::: Data records :::

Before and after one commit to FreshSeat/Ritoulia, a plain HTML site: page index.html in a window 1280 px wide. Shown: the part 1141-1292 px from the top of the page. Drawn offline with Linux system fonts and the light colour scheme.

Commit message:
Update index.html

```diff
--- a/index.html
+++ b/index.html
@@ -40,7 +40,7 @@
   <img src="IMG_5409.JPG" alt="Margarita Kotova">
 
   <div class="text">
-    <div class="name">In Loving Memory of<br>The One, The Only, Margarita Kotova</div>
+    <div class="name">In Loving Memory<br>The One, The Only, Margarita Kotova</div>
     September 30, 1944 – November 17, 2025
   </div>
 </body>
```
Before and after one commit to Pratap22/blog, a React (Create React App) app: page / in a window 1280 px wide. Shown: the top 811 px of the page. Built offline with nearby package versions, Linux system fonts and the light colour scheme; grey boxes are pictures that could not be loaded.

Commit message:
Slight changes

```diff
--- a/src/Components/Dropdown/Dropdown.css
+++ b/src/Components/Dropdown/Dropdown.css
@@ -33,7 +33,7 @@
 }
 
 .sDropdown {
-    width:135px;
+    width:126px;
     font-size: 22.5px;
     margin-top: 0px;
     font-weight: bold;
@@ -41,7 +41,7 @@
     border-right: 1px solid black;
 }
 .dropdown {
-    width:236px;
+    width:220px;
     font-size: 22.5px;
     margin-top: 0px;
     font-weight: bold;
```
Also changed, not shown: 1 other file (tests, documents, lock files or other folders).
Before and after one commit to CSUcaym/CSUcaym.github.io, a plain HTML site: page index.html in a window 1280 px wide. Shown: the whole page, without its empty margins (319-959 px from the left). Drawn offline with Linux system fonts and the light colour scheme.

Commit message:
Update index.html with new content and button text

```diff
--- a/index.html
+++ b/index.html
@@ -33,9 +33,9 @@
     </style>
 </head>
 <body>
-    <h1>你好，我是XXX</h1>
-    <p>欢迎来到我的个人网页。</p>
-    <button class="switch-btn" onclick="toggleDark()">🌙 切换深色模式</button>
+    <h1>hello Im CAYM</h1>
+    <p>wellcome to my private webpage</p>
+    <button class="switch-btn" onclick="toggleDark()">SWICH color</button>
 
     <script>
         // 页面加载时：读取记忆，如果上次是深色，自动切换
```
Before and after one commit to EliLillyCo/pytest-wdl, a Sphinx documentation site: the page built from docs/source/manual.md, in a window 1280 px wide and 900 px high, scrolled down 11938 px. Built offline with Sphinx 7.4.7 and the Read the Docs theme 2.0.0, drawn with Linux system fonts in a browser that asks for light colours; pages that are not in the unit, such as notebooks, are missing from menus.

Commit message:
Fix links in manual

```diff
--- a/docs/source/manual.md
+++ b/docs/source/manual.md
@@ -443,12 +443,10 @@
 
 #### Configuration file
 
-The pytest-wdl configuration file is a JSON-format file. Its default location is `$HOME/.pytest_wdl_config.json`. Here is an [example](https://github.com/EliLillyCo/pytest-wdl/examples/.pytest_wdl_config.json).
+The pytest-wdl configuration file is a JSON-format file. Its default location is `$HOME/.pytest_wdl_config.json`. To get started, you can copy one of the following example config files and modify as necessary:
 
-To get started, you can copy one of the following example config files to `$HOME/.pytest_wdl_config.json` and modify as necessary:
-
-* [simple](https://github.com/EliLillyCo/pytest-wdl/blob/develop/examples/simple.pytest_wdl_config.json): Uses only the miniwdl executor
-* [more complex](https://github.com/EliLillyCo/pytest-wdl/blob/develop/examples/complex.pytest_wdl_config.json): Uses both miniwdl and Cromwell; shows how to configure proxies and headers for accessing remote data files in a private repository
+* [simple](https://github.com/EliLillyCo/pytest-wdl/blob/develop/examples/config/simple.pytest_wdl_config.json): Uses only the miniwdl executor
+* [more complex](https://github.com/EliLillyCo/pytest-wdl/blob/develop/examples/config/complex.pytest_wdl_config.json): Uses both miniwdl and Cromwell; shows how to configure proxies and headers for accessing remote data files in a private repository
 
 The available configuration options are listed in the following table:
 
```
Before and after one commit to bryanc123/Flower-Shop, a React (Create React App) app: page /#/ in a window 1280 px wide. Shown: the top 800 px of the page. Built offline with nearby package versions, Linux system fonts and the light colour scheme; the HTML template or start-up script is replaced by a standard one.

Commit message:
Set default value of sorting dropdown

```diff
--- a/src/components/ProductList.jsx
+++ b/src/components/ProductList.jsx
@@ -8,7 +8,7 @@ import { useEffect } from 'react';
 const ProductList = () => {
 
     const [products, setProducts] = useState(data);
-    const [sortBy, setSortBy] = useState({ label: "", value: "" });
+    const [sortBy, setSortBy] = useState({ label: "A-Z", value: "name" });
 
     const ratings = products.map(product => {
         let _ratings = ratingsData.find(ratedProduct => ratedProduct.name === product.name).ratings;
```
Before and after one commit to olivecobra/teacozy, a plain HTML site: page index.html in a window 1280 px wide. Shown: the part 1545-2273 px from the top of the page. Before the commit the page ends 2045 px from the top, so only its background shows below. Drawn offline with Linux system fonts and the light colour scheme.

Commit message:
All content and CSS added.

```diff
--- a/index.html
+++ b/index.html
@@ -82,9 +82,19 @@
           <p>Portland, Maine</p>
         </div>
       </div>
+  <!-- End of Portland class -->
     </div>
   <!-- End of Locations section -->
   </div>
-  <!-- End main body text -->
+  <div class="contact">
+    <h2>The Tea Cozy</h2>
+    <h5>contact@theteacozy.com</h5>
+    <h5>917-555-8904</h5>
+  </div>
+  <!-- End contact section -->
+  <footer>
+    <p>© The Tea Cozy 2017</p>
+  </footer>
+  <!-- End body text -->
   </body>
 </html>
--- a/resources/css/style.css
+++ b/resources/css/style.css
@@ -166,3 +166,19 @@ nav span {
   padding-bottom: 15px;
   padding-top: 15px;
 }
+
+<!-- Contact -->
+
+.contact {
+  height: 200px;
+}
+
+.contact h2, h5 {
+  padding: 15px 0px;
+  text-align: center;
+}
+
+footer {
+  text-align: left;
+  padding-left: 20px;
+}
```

:::

■ **Requirement**: Once you have read the entries, reproduce each one exactly.

■ **Result of this task**:
Before and after one commit to FreshSeat/Ritoulia, a plain HTML site: page index.html in a window 1280 px wide. Shown: the part 1141-1292 px from the top of the page. Drawn offline with Linux system fonts and the light colour scheme.

Commit message:
Update index.html

```diff
--- a/index.html
+++ b/index.html
@@ -40,7 +40,7 @@
   <img src="IMG_5409.JPG" alt="Margarita Kotova">
 
   <div class="text">
-    <div class="name">In Loving Memory of<br>The One, The Only, Margarita Kotova</div>
+    <div class="name">In Loving Memory<br>The One, The Only, Margarita Kotova</div>
     September 30, 1944 – November 17, 2025
   </div>
 </body>
```
Before and after one commit to Pratap22/blog, a React (Create React App) app: page / in a window 1280 px wide. Shown: the top 811 px of the page. Built offline with nearby package versions, Linux system fonts and the light colour scheme; grey boxes are pictures that could not be loaded.

Commit message:
Slight changes

```diff
--- a/src/Components/Dropdown/Dropdown.css
+++ b/src/Components/Dropdown/Dropdown.css
@@ -33,7 +33,7 @@
 }
 
 .sDropdown {
-    width:135px;
+    width:126px;
     font-size: 22.5px;
     margin-top: 0px;
     font-weight: bold;
@@ -41,7 +41,7 @@
     border-right: 1px solid black;
 }
 .dropdown {
-    width:236px;
+    width:220px;
     font-size: 22.5px;
     margin-top: 0px;
     font-weight: bold;
```
Also changed, not shown: 1 other file (tests, documents, lock files or other folders).
Before and after one commit to CSUcaym/CSUcaym.github.io, a plain HTML site: page index.html in a window 1280 px wide. Shown: the whole page, without its empty margins (319-959 px from the left). Drawn offline with Linux system fonts and the light colour scheme.

Commit message:
Update index.html with new content and button text

```diff
--- a/index.html
+++ b/index.html
@@ -33,9 +33,9 @@
     </style>
 </head>
 <body>
-    <h1>你好，我是XXX</h1>
-    <p>欢迎来到我的个人网页。</p>
-    <button class="switch-btn" onclick="toggleDark()">🌙 切换深色模式</button>
+    <h1>hello Im CAYM</h1>
+    <p>wellcome to my private webpage</p>
+    <button class="switch-btn" onclick="toggleDark()">SWICH color</button>
 
     <script>
         // 页面加载时：读取记忆，如果上次是深色，自动切换
```
Before and after one commit to EliLillyCo/pytest-wdl, a Sphinx documentation site: the page built from docs/source/manual.md, in a window 1280 px wide and 900 px high, scrolled down 11938 px. Built offline with Sphinx 7.4.7 and the Read the Docs theme 2.0.0, drawn with Linux system fonts in a browser that asks for light colours; pages that are not in the unit, such as notebooks, are missing from menus.

Commit message:
Fix links in manual

```diff
--- a/docs/source/manual.md
+++ b/docs/source/manual.md
@@ -443,12 +443,10 @@
 
 #### Configuration file
 
-The pytest-wdl configuration file is a JSON-format file. Its default location is `$HOME/.pytest_wdl_config.json`. Here is an [example](https://github.com/EliLillyCo/pytest-wdl/examples/.pytest_wdl_config.json).
+The pytest-wdl configuration file is a JSON-format file. Its default location is `$HOME/.pytest_wdl_config.json`. To get started, you can copy one of the following example config files and modify as necessary:
 
-To get started, you can copy one of the following example config files to `$HOME/.pytest_wdl_config.json` and modify as necessary:
-
-* [simple](https://github.com/EliLillyCo/pytest-wdl/blob/develop/examples/simple.pytest_wdl_config.json): Uses only the miniwdl executor
-* [more complex](https://github.com/EliLillyCo/pytest-wdl/blob/develop/examples/complex.pytest_wdl_config.json): Uses both miniwdl and Cromwell; shows how to configure proxies and headers for accessing remote data files in a private repository
+* [simple](https://github.com/EliLillyCo/pytest-wdl/blob/develop/examples/config/simple.pytest_wdl_config.json): Uses only the miniwdl executor
+* [more complex](https://github.com/EliLillyCo/pytest-wdl/blob/develop/examples/config/complex.pytest_wdl_config.json): Uses both miniwdl and Cromwell; shows how to configure proxies and headers for accessing remote data files in a private repository
 
 The available configuration options are listed in the following table:
 
```
Before and after one commit to bryanc123/Flower-Shop, a React (Create React App) app: page /#/ in a window 1280 px wide. Shown: the top 800 px of the page. Built offline with nearby package versions, Linux system fonts and the light colour scheme; the HTML template or start-up script is replaced by a standard one.

Commit message:
Set default value of sorting dropdown

```diff
--- a/src/components/ProductList.jsx
+++ b/src/components/ProductList.jsx
@@ -8,7 +8,7 @@ import { useEffect } from 'react';
 const ProductList = () => {
 
     const [products, setProducts] = useState(data);
-    const [sortBy, setSortBy] = useState({ label: "", value: "" });
+    const [sortBy, setSortBy] = useState({ label: "A-Z", value: "name" });
 
     const ratings = products.map(product => {
         let _ratings = ratingsData.find(ratedProduct => ratedProduct.name === product.name).ratings;
```
Before and after one commit to olivecobra/teacozy, a plain HTML site: page index.html in a window 1280 px wide. Shown: the part 1545-2273 px from the top of the page. Before the commit the page ends 2045 px from the top, so only its background shows below. Drawn offline with Linux system fonts and the light colour scheme.

Commit message:
All content and CSS added.

```diff
--- a/index.html
+++ b/index.html
@@ -82,9 +82,19 @@
           <p>Portland, Maine</p>
         </div>
       </div>
+  <!-- End of Portland class -->
     </div>
   <!-- End of Locations section -->
   </div>
-  <!-- End main body text -->
+  <div class="contact">
+    <h2>The Tea Cozy</h2>
+    <h5>contact@theteacozy.com</h5>
+    <h5>917-555-8904</h5>
+  </div>
+  <!-- End contact section -->
+  <footer>
+    <p>© The Tea Cozy 2017</p>
+  </footer>
+  <!-- End body text -->
   </body>
 </html>
--- a/resources/css/style.css
+++ b/resources/css/style.css
@@ -166,3 +166,19 @@ nav span {
   padding-bottom: 15px;
   padding-top: 15px;
 }
+
+<!-- Contact -->
+
+.contact {
+  height: 200px;
+}
+
+.contact h2, h5 {
+  padding: 15px 0px;
+  text-align: center;
+}
+
+footer {
+  text-align: left;
+  padding-left: 20px;
+}
```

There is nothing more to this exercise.